Gen Z, the newest arrivals in the workforce, are digital natives raised with the constant communications of the handheld internet, utterly familiar with the gig economy and if they’re like any other generation, may still be figuring out what they want to do for a living.
3rdPlus recently worked on a strategic project for the Granger Cobb Institute of Senior Living at Washington State University. They performed focus groups of college students to learn more about their perceptions of working in the senior living sector. (By the way, Granger Cobb is one of only three schools of its kind in the country.)
What else defines this generation? They are natural foodies. They also value compassion and social responsibility.
Innovative senior living communities can use the values of compassion and social responsibility inherent in senior living to reel in this energetic and conscientious new worker.
#1: Get school spirit. Like all of us early on, Gen Z might not have picked a path. Instead, they’ll look for workplace mentorship, leadership and education. As the cost of higher education continues to soar, disrupter senior living companies should see the value of in-house educational programs and establish clear paths for advancement within their companies. In addition, certification courses and other forms of continued education will retain and enrich your Z teams and strengthen your bottom line.
#2: Sizzle sells…and retains. If the job a TeamZ member is hired for is not ideal for them, Zs will seek another role.
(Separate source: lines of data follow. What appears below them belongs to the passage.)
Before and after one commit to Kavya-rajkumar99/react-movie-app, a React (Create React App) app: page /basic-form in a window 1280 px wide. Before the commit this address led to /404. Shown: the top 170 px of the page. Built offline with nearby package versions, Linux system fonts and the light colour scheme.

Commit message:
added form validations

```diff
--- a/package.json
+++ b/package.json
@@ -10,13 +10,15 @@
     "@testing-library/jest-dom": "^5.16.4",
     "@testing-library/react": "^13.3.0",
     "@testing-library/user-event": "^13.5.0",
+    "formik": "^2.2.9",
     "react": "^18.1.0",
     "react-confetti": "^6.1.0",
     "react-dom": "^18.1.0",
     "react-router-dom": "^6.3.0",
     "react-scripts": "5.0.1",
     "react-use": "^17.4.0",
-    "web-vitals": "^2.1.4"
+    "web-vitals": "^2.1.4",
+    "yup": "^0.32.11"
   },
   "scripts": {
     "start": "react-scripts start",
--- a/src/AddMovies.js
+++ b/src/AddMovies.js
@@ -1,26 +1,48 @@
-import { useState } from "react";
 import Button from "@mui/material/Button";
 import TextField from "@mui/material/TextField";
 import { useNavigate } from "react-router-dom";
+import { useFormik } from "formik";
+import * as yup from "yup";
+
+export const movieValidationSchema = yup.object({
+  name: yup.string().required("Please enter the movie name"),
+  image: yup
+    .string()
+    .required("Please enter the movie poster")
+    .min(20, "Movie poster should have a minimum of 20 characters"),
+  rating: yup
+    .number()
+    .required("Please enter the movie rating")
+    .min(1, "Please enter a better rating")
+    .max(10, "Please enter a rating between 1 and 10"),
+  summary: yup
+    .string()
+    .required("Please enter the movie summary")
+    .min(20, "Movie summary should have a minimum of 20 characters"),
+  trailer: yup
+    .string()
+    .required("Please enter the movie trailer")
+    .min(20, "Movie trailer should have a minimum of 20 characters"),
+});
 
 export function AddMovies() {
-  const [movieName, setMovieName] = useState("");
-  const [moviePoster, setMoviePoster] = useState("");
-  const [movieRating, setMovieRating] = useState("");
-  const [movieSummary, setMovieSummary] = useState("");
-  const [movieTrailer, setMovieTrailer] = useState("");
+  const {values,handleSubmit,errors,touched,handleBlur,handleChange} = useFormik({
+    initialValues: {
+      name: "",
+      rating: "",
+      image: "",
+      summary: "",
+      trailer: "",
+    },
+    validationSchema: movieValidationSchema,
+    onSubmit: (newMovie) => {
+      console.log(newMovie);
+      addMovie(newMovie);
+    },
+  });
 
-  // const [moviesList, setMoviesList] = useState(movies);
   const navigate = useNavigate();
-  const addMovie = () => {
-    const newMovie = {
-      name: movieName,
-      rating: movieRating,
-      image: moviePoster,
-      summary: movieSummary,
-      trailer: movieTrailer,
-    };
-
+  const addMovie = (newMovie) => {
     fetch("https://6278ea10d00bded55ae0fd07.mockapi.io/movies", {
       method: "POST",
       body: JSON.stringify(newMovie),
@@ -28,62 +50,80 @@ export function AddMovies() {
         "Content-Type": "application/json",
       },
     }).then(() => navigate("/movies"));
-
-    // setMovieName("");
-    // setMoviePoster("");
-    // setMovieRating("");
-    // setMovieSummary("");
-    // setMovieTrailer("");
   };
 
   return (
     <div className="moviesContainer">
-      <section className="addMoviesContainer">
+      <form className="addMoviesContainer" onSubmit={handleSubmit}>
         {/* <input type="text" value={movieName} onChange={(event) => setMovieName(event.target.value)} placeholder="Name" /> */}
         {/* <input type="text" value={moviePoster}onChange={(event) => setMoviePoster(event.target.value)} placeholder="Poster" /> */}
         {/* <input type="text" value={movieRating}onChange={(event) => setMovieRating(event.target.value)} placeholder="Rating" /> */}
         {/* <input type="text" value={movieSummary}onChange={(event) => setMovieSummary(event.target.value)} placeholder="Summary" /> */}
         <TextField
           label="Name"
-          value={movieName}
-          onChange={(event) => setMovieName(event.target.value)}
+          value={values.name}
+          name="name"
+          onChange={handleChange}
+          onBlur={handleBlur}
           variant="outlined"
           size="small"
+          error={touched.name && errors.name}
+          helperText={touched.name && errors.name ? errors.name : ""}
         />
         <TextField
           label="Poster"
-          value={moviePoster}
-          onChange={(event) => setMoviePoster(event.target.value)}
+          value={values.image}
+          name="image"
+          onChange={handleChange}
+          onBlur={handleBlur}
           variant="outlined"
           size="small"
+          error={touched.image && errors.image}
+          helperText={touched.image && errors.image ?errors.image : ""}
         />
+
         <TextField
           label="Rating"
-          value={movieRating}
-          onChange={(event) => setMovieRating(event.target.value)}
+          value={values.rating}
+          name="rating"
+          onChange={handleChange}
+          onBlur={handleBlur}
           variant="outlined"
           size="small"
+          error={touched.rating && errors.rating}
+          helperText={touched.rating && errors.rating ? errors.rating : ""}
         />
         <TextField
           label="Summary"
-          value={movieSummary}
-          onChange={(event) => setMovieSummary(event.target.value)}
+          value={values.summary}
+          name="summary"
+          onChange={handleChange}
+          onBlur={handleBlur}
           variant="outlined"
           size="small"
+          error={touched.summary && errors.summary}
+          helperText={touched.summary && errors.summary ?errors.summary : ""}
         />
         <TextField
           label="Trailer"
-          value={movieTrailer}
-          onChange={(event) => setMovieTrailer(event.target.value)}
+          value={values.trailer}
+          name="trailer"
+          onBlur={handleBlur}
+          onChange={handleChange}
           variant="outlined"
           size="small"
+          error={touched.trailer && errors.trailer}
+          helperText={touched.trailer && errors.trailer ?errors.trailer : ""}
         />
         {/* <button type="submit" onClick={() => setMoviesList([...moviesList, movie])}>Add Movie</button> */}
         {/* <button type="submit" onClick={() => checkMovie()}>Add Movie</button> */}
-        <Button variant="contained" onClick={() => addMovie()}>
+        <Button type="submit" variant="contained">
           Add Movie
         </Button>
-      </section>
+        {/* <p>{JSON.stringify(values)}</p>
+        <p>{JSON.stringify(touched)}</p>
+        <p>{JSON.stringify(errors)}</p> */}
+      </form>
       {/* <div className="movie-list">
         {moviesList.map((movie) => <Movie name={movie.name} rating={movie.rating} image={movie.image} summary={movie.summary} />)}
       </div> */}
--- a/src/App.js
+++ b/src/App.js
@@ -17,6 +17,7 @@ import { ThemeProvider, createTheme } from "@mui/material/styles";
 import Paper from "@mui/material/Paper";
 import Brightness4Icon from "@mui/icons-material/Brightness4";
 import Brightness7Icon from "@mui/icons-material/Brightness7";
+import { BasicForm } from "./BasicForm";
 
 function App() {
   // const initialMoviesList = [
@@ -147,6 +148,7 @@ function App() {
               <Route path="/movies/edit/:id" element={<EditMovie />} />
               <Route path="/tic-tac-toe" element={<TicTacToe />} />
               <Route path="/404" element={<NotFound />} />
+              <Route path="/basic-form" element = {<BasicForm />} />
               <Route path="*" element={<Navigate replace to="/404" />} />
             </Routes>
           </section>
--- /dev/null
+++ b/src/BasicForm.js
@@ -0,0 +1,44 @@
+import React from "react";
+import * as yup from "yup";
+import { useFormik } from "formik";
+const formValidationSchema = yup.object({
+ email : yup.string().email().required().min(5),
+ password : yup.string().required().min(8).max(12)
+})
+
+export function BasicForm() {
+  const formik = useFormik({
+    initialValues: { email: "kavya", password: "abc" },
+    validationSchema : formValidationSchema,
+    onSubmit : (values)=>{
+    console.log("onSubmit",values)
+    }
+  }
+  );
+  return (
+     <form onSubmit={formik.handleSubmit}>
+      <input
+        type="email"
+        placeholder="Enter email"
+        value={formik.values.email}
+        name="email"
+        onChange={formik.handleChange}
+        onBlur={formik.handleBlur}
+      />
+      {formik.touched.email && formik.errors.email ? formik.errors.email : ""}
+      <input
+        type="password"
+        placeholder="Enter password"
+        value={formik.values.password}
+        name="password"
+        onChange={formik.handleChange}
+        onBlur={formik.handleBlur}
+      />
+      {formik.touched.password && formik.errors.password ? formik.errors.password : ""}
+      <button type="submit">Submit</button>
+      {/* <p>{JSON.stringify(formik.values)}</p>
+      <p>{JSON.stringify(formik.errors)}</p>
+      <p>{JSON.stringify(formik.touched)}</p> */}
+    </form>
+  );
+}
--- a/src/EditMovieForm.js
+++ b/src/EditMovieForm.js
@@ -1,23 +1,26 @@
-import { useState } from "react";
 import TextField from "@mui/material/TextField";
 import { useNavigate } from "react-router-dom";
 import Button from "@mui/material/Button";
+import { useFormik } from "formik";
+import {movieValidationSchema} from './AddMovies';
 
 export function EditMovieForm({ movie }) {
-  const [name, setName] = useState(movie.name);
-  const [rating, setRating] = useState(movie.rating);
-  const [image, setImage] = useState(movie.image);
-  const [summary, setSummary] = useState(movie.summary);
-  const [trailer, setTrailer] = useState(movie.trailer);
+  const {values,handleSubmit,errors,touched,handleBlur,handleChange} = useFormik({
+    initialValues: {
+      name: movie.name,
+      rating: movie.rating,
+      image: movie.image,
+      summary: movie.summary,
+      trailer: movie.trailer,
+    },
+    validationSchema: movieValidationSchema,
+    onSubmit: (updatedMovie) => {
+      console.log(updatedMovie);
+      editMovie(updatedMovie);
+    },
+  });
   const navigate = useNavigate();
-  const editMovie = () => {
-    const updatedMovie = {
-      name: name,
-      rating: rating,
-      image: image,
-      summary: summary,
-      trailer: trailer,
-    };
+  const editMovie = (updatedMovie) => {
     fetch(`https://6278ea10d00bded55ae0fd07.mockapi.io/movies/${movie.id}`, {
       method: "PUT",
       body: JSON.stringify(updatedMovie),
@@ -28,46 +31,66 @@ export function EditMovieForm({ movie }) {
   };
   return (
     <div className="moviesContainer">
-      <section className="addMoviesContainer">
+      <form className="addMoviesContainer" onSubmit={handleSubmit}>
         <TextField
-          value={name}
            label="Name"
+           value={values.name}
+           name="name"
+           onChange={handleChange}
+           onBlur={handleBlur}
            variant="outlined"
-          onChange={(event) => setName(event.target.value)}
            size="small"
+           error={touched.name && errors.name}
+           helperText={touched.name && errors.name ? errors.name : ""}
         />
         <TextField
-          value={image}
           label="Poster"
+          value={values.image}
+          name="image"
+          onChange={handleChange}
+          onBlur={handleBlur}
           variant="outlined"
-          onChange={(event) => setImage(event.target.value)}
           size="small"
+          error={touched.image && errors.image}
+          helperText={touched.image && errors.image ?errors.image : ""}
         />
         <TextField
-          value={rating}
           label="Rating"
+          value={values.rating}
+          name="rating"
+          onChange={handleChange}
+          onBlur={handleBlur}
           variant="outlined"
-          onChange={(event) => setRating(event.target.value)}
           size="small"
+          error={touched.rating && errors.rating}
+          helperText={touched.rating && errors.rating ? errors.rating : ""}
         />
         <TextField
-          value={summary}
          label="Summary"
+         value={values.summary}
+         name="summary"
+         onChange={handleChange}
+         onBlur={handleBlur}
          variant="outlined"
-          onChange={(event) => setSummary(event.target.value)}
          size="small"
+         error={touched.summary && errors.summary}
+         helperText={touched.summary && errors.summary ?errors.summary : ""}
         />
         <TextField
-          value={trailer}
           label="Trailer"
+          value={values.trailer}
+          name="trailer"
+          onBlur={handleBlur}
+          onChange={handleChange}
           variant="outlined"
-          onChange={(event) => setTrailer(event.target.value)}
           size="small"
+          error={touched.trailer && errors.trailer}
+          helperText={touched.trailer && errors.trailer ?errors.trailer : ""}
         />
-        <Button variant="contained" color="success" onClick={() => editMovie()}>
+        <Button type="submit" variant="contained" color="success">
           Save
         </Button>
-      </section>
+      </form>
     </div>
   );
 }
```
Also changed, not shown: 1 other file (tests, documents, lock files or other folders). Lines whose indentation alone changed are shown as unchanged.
For a generation raised on constant communication, it’s a smart plan to perform routine evaluations (think quarterly or more) so that your supervisors and Gen Z workers have a regular dialog about responsibilities and success. Then, Z workers and managers can cooperatively assess and explore new opportunities before problems or boredom arise. Gen Z also thrives on praise and positive feedback.
Savvy hiring managers provide an internal job pool providing avenues for changing roles without quitting the company. Ensure your job boards and interdepartmental job transfer and training programs are well built, smooth and, most of all, celebrated in your organization.
#3: Think like a start-up. Raised by work-from-home parents in the gig economy, Gen Z wants to build a customized schedule that aligns with personal time. This may appear to be the most challenging aspect of the new workforce, but it might be an opportunity for us in senior living. As all-day dining and grab-and-go options, barista carts and other venues have become the new standard, and you’ll have a staff willing to work a range of hours to fill these posts.
Think like a gig business: Revise your staffing to bring teams in at peak times and design schedules to meet demand. Some gig businesses offer incentives for hard-to-fill shifts. What could you do to be more innovative in your staffing? It’s also crucial to deftly use online schedulers to meet your new workforce where they are to hire and retain Z workers successfully. (Hint: it’s their phones.)
#4: Diversity is more than a website picture. The Gen Z interviewee will observe your workplace, looking for diversity and will make decisions about your corporate culture and values based on how well you embrace and celebrate those values and those of all cultures who call your halls their workspace. Fortunately, we’re senior living, an industry built on care and compassion, and is often even non-profit. These characteristics square well with Z job seekers. But, of course, it goes without saying to remember that as much as we respect our elders, we should show respect to the new workforce; they get plenty of criticism already.
Communities need to foster an inclusive atmosphere that will create a thriving workplace. For example, check out a dining conversion care study we conducted with Aldersgate Senior Living in North Carolina. We helped reboot their dining program from contracted to self-operated, and inclusivity and equity were central to Aldersgate’s culture.
#5: Blur the borders. Z workers might not even know about senior living and may not be looking for work where you are looking for workers. Make sure your recruiting is casting a net into niche areas. For example, cooks and dining staff look for work on sites dedicated to food service. Hotel staff looks at hotel jobs. Both are well suited to many of the roles available in your community—research job boards to ensure you’re approachable and viable to Z workers.
Bonus round. See something, say something. What would happen if you encountered excellent service later today? Culinary Coach recommends that our clients carry specialized business cards with a QR code that links to their community’s job board.
We are here for you. Feel free to drop us a line and let us know if this article was helpful or if there is any way we can help you. The Culinary Coach is a hybrid dining management system that’s not a food contractor or consultant that tells you what to do and then leaves you on your own. Check out more of our services here.